A man accused of murdering four people, including 19-year-old Brendan Tevlin, of Livingston NJ, says he is retaliating against the U.S. for action in the Middle East.
According to court documents from Seattle where his two previous murders occurred, Ali Muhammad Brown was allegedly on a “bloody crusade” for two months.
Court documents show Brown says his “mission is vengeance” on the United States’ involvement in the Middle East. “All these lives are taken every single day by America, by this government,” he says. “So a life for a life.”
The two men Brown killed in Seattle earlier in the summer, before being arrested for another murder in NJ just last week, were a gay male couple, returning from a gay club. It’s reportedly being investigated as a hate crime. [Sources: newjersey.news12.com 8/21/14 and nydailynews.com 8/21/14]
Blogger Pamela Geller, like myself, wonders where the gay and lesbian advocacy groups are on this issue. At her website on 7/3/14 she wrote:
Seattle has a problem. They won’t run our ads highlighting Muslim oppression of gays, despite this savage reality. If you recall, a devout Muslim set fire to a packed Seattle gay bar during a New Year’s celebration shortly after midnight on January 1. Seattle’s largest and longest-running gay nightclub was doused in gasoline and set aflame by Musab Masmari. He was arrested on his way to the airport. Where are the left-wing, the gay and LGBT [Lesbian/Gay/Bisexual/Transgender] organizations denouncing the Islamic texts that inspire such mayhem and murder of gays? Where is that fierce gay leadership condemning Muslim oppression of gays under the sharia [Islamic law]? The silence is deafening.
Organizations such as the ones Geller mentions generally stress opposition to hatred as their central purpose. But what movement offers a more principled and organized system of hatred than militant Islam? And given this overt hatred of gay people, why don’t LGBT organizations come out against militant Islam at least as strongly as they do against fundamentalist Christianity, on this issue?
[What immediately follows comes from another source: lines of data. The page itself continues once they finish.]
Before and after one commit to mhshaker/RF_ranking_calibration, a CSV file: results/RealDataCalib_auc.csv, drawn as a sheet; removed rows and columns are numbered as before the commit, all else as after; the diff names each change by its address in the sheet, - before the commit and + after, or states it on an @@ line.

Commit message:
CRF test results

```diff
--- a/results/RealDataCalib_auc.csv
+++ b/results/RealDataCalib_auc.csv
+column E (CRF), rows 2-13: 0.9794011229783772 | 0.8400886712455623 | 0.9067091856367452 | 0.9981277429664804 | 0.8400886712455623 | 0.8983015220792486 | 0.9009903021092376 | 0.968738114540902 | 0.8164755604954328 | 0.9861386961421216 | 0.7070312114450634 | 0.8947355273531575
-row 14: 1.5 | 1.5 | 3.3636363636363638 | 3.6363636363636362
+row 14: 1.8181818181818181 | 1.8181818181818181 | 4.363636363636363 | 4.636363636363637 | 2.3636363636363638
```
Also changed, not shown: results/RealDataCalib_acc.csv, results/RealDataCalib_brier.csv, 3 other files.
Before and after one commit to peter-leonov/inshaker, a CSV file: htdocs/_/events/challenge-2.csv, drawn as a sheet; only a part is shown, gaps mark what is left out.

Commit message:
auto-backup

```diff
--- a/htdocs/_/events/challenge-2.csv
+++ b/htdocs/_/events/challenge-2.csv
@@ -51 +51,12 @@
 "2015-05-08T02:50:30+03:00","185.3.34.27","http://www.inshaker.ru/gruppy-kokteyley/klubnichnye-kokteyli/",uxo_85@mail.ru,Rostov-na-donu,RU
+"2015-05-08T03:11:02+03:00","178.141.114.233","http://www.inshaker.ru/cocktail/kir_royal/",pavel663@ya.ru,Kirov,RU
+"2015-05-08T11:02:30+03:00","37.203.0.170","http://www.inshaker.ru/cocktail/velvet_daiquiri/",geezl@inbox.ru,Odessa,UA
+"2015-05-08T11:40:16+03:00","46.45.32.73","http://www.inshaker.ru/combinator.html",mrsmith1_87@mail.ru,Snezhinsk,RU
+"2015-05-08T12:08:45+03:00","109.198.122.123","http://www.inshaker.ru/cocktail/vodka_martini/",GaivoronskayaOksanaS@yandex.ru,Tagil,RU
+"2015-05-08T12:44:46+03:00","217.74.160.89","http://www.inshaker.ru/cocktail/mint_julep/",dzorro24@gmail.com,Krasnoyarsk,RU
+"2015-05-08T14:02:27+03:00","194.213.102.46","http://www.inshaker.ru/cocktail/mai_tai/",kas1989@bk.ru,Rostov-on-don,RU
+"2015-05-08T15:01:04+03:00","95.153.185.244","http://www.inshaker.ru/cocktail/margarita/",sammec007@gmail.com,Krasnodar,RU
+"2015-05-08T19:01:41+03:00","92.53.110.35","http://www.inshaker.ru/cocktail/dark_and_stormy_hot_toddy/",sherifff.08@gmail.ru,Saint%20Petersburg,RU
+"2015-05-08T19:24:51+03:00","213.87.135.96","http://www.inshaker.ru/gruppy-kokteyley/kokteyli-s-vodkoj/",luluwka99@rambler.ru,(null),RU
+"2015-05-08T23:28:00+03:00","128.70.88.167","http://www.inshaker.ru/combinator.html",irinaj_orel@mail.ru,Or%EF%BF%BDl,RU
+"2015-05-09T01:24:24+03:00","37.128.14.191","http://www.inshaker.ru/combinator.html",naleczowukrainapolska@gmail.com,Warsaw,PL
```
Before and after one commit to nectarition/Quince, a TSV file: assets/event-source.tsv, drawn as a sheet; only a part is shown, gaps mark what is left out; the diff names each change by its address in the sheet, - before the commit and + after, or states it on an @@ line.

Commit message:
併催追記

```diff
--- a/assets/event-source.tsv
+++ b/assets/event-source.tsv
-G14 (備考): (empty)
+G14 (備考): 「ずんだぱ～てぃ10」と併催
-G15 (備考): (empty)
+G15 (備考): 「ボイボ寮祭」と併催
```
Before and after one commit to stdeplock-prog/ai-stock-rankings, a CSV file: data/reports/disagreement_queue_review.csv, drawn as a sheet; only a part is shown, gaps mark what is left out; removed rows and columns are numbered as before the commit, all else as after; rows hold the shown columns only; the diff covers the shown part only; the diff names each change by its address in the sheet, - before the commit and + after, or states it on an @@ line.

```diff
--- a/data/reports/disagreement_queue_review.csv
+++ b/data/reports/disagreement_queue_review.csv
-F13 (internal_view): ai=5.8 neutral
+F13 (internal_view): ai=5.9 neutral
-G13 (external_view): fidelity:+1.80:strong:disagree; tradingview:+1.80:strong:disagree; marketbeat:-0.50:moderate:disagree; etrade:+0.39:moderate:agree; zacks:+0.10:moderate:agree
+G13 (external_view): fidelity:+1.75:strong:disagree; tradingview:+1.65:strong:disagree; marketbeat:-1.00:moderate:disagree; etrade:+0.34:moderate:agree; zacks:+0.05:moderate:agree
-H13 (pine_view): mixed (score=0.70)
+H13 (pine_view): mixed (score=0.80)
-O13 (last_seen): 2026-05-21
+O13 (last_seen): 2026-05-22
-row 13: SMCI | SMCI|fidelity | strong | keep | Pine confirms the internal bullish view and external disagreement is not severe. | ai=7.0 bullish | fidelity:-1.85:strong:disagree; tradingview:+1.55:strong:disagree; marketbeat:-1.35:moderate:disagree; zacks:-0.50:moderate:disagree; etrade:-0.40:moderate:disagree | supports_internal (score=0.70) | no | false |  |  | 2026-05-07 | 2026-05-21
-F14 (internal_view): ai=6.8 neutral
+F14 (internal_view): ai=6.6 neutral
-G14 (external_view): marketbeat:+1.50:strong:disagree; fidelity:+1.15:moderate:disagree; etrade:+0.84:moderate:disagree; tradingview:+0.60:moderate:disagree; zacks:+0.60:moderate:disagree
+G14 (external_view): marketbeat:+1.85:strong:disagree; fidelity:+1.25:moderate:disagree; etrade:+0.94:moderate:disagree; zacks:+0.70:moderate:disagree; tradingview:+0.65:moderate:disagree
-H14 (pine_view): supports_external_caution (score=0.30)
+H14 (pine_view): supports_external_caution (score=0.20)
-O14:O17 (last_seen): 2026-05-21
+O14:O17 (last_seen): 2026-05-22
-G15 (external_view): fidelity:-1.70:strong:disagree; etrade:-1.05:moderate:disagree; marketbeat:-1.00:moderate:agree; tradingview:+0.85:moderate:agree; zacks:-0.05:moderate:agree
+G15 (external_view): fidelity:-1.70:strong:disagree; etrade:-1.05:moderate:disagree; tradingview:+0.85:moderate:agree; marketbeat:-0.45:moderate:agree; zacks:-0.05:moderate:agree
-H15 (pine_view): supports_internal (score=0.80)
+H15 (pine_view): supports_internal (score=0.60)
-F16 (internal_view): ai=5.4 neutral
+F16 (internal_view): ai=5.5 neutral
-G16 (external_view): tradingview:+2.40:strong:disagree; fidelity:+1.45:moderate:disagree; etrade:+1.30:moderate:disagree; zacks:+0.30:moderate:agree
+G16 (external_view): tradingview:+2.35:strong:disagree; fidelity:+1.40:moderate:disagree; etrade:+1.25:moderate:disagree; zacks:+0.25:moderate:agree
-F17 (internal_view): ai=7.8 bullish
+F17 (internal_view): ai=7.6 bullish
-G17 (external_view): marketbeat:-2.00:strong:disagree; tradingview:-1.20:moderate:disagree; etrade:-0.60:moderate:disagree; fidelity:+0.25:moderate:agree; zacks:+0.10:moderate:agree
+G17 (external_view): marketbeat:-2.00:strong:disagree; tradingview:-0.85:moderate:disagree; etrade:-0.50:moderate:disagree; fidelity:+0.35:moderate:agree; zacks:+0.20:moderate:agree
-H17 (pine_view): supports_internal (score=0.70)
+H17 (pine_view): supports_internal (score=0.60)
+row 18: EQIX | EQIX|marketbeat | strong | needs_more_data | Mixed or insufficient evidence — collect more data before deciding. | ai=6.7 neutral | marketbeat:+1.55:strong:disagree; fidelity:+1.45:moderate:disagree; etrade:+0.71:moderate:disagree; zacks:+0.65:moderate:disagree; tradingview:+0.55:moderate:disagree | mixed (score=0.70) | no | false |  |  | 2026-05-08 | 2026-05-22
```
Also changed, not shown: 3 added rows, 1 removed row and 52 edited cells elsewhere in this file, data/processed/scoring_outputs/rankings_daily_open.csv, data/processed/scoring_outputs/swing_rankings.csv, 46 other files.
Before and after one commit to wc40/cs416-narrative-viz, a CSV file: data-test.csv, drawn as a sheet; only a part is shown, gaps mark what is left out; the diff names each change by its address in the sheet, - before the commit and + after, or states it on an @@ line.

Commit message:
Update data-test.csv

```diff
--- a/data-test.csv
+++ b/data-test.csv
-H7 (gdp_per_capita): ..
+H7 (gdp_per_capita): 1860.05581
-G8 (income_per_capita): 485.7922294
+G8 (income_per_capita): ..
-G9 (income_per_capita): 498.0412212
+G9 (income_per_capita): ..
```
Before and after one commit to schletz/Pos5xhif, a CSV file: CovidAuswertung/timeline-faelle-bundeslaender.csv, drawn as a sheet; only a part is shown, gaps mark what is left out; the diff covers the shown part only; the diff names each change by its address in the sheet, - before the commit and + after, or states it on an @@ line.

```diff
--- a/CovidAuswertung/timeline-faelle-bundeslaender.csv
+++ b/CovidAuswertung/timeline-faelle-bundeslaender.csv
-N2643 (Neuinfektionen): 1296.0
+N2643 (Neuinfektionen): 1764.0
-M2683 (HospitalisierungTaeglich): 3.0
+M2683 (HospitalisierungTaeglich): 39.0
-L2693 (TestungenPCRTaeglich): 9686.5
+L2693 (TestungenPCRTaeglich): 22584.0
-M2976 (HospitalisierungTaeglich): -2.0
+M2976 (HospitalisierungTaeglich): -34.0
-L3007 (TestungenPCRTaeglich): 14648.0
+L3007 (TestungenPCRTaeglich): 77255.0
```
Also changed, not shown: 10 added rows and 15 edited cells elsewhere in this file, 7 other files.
My own take on this is that progressive movements have an internal contradiction. On the one hand, they oppose hatred against racial minorities and gay people, particularly when that hatred takes the form of murder. (No argument here.) On the other hand, they view Islam as one of their fellow oppressed groups. As a result, they are simply silent or baffled when it comes time to condemn Islam-inspired violence. If they come out against Islam, they can oppose this movement for its overt hatred and desire to commit violence against gay and lesbian individuals. Yet if they come out against Islam, they risk looking like “haters,” because according to the conventional progressive line, we’re not supposed to hate Islam–or really anything, or anyone.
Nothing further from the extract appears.